Yesterday I figured the move to level 2 would boost a couple of companies and guessed correctly so that’s good. However I also though that Air NZ and Auckland Airport shares wouldn’t sink any further. Ho Hum.
I also filed my tax return and am due far less than I thought since I already contribute PAYE on my superannuation. Woo hoo. So I ordered a single malt online and a honey bourbon for my sweetheart.
Today we saw the outline of Level 2 restrictions. We can meet with people outside of our bubble. The key thing is that they be traceable, just in case. Therefore I think I will be able to play tennis again.
We will be able to travel outside our regions so can holiday in New Zealand as well. I don’t care so much about eateries really but I do feel the need to patronise our local places rather than see them go broke.
I already bought take away from our local cafe to help them out more than because I really needed a pork and apple sausage roll (delicious by the way).
I can get my hair cut.
I also believe we will be opening to other Covid-free nations in a little while and I could certainly take advantage of a week or two over in Western Australia.
Sorry to my friends and family in other places though, not having it so good. Winston Peters, surprisingly, is responsible for Jacinda and thus our current situation. Ah the joys of proportional representation.
We’ve played eye-spy a lot on our recent walks and we are running out of new things to spy. So Ana had the bright idea of C for Crackly leaves. I mean it’s pretty good in one way but we did have a problem explaining how that wasn’t really fair – using descriptive words makes it just too hard.

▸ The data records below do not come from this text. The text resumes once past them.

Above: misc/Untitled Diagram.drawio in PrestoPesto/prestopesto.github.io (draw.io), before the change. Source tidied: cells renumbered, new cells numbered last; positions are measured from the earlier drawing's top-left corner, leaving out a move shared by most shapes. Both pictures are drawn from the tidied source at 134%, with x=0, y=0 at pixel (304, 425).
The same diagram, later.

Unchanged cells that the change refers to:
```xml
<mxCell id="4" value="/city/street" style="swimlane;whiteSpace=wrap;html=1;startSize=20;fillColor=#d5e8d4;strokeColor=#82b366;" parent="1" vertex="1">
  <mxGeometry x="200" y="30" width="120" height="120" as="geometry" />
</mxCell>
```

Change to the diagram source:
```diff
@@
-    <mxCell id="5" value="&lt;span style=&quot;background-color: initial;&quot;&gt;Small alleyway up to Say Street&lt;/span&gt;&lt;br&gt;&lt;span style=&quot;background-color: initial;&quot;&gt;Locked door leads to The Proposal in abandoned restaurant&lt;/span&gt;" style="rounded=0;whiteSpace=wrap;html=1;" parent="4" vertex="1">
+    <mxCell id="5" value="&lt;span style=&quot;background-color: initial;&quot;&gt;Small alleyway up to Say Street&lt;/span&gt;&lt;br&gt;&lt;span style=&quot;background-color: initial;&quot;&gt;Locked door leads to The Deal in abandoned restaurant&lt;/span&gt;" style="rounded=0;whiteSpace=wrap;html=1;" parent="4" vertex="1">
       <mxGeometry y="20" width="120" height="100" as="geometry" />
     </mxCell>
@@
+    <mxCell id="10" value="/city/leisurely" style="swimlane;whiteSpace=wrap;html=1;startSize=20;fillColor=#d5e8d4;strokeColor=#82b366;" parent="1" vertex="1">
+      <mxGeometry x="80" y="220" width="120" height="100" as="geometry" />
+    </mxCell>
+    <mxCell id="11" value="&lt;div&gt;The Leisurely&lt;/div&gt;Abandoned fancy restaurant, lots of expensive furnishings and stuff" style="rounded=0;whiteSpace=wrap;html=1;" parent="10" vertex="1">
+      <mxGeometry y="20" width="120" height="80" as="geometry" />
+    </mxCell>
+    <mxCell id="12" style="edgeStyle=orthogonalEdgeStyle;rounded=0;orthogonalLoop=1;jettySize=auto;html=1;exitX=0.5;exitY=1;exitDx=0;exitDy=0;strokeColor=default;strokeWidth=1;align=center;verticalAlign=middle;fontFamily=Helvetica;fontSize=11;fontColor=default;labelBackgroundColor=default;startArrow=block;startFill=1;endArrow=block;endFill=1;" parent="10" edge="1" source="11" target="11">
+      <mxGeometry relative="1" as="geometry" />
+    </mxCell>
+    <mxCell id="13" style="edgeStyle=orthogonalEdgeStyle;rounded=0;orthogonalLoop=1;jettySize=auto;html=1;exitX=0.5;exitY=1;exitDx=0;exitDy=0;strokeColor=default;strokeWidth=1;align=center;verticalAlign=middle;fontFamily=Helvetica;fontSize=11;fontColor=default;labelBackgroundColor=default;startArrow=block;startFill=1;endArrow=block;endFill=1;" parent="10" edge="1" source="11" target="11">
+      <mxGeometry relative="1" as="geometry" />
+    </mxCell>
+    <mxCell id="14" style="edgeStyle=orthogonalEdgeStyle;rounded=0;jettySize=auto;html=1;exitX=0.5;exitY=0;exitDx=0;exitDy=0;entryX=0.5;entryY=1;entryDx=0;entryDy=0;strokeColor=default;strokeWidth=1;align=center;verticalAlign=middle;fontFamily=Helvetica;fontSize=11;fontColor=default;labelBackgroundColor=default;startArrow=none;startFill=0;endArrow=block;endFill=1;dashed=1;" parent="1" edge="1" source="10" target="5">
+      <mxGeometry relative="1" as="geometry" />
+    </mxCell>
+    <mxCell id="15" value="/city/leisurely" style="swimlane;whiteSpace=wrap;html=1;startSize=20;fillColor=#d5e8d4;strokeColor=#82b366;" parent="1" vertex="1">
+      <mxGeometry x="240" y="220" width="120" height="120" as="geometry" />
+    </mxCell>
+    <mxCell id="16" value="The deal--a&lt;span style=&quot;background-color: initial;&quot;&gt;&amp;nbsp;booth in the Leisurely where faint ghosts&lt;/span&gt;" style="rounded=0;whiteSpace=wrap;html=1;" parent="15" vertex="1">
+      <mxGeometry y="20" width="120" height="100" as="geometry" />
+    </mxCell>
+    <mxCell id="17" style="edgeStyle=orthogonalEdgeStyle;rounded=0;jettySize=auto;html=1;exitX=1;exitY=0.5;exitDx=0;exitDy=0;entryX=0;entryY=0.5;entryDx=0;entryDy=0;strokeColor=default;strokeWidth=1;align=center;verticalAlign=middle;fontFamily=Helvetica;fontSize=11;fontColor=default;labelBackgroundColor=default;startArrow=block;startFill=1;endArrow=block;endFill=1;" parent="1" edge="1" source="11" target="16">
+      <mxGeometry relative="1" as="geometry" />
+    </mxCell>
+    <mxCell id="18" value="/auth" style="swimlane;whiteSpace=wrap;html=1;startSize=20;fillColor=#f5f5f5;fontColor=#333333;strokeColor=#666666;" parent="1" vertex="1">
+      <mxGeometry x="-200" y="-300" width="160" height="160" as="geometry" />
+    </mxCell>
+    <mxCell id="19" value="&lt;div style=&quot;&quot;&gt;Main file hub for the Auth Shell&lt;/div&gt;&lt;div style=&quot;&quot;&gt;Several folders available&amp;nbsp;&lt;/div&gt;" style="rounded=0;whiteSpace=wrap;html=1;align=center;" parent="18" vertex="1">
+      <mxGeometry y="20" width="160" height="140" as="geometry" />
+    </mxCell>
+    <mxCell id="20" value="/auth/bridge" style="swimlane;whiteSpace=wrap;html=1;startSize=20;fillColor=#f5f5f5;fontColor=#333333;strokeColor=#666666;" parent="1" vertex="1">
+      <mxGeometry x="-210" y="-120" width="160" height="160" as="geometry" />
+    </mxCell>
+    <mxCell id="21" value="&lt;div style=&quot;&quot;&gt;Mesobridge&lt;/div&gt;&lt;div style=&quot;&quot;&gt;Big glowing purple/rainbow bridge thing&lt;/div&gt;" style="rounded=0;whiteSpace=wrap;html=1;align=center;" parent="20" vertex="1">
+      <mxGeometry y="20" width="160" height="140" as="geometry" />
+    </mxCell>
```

We have had some good ones though, Ana came up with concrete today (kerb-stones and driveways) which we totally failed to guess.